Working through the lines below, return each one that holds "GitHub".
= Beginning of Section =
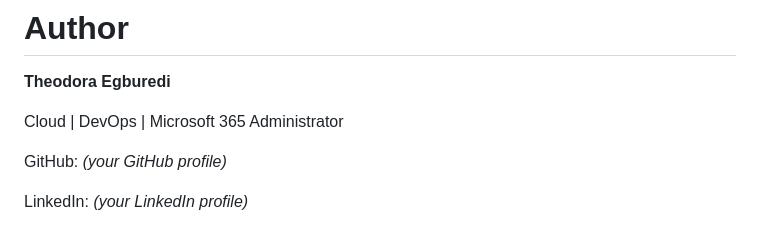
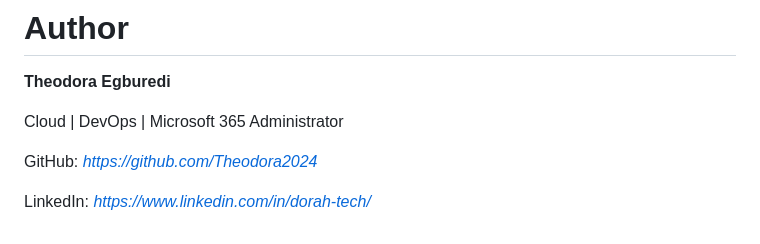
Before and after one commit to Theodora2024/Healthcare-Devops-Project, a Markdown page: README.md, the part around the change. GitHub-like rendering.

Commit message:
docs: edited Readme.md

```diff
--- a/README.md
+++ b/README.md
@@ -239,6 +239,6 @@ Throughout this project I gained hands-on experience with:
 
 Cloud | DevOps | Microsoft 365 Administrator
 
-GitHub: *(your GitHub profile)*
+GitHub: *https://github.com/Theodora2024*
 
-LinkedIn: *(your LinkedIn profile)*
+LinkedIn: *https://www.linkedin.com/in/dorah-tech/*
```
= End of Section =
• **OUTPUT BELOW**
Before and after one commit to Theodora2024/Healthcare-Devops-Project, a Markdown page: README.md, the part around the change. GitHub-like rendering.
-GitHub: *(your GitHub profile)*
+GitHub: *https://github.com/Theodora2024*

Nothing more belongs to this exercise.